Alpine Bank president Glen Jammaron said more than 800,000 federal workers are without paychecks, furloughed by the shutdown, including as many as an estimated 54,000 people in Colorado.
“They are our friends, neighbors and important contributors to our community,” he said. “They are without groceries. They are without gas in their cars.”
On Oct. 4, Jammaron announced Alpine Bank has set aside $13 million to loan furloughed federal workers the net amount of their paycheck, interest-free. This offer is available to both bank members and people who are not current customers, but have been affected.
Federal workers will be responsible for paying back the loan once the government shutdown ends. Alpine Bank offered similar loans during the last government shutdown in 1995.
Customers who have Alpine Bank credit cards who have been furloughed will be able to defer one payment as well.
“Alpine Bank sees no benefit in pointing fingers or placing blame,” Jammaron said. “We would rather do everything we can to help struggling local federal workers and their families. While the politicians battle politics, Alpine would rather take steps to care for our own.”
Furloughed employees can bring their last paystub and proof of identification to any local Alpine Bank for service. There are 36 banking offices throughout the western slope.
“A benefit of being local is that we’re small enough to get things done,” Jammaron said. “We can make decisions quickly. We live, work here, our kids go to school where the people in need are. That’s the difference between a big bank and a small bank.”
Credit Union of the Rockies is also offering relief for furloughed employees who are members of the bank with direct deposit. Those impacted by the shutdown can receive the following: payment vacations with the $25 fee waived, waived late fees on loan payments, temporary rate of reduction on overdraft line of credit and more.
Amanda Munier at the Golden branch of Credit Union of the Rockies said these offers are designed to help those members affected most by the shutdown.
“If they get direct deposit normally, we’re offering ways to change that payment,” she said. “Or skip a month, on say, a car loan. Plus we’re waiving some late fees and offering different types of loans that temporarily have lower rates.”
As far as larger national banks, members should contact their bank directly to see what services are available.
A representative from 1st Bank said the company is addressing needs on a case-by-case basis to adjust payment on loans if needed.
Cristie Drumm, Wells Fargo spokesperson for Colorado, said the bank is working with customers on an individual basis to see what they need.
“We want to be flexible,” she said. “They should come in and talk to a banker, and hopefully all this can get resolved soon.”
Federal furloughed workers may also be able to receive help from the state unemployment office.
For more information about a paycheck loan or to locate a branch of Alpine Bank, visit www.alpinebank.com.
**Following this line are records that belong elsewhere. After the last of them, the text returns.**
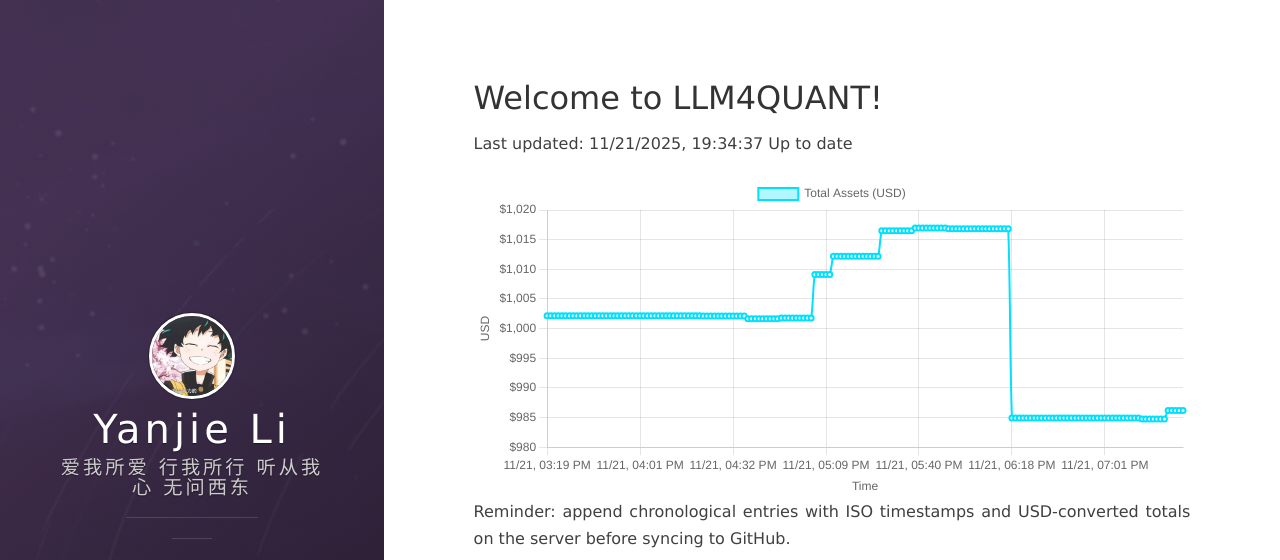
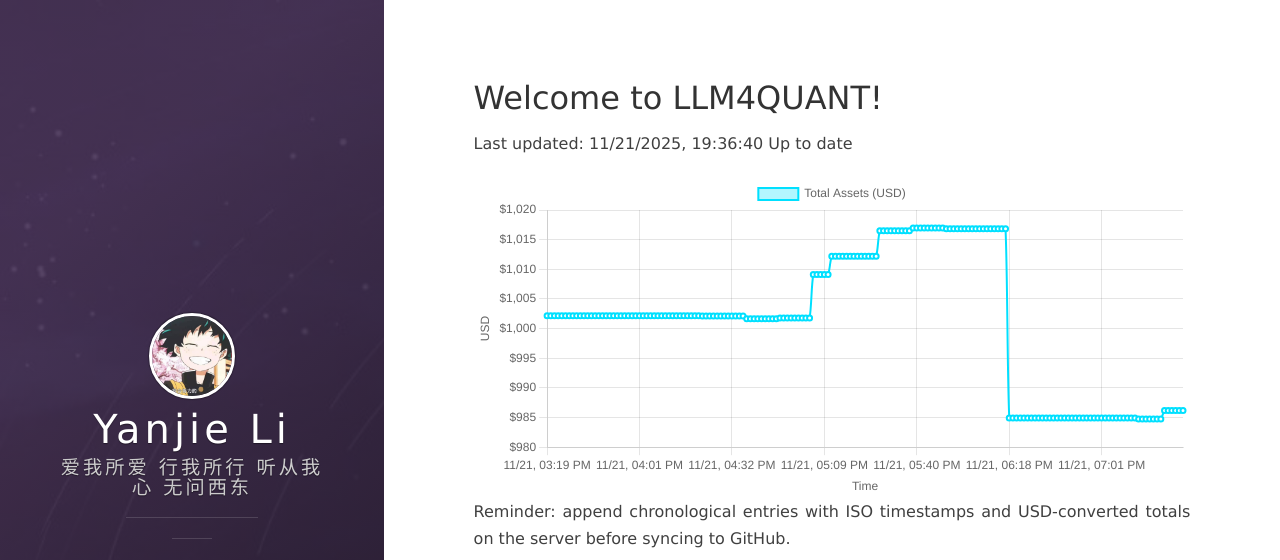
Before and after one commit to leeyegy/leeyegy.github.io, a Jekyll site: the page built from live-trading.html, in a window 1280 px wide and 1081 px high. Shown: the top 560 px of the window. Built offline with Jekyll 4.4.1, drawn with Linux system fonts in a browser that asks for light colours; nearby versions of some CDN libraries.

Commit message:
AccountMonitor: update balance history 2025-11-22T03:36:40+08:00

```diff
--- a/assets/data/binance/balance-history.json
+++ b/assets/data/binance/balance-history.json
@@ -1,5 +1,5 @@
 {
-  "generatedAt": "2025-11-22T03:34:37+08:00",
+  "generatedAt": "2025-11-22T03:36:40+08:00",
   "asset": "total_usd_value",
   "history": [
     {
@@ -689,6 +689,10 @@
     {
       "timestamp": "2025-11-22T03:34:37+08:00",
       "totalUsd": 986.17042413
+    },
+    {
+      "timestamp": "2025-11-22T03:36:40+08:00",
+      "totalUsd": 986.17042413
     }
   ]
 }
```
This offer is open to any federal employee furloughed by the shutdown, customer or not, in communities the bank serves.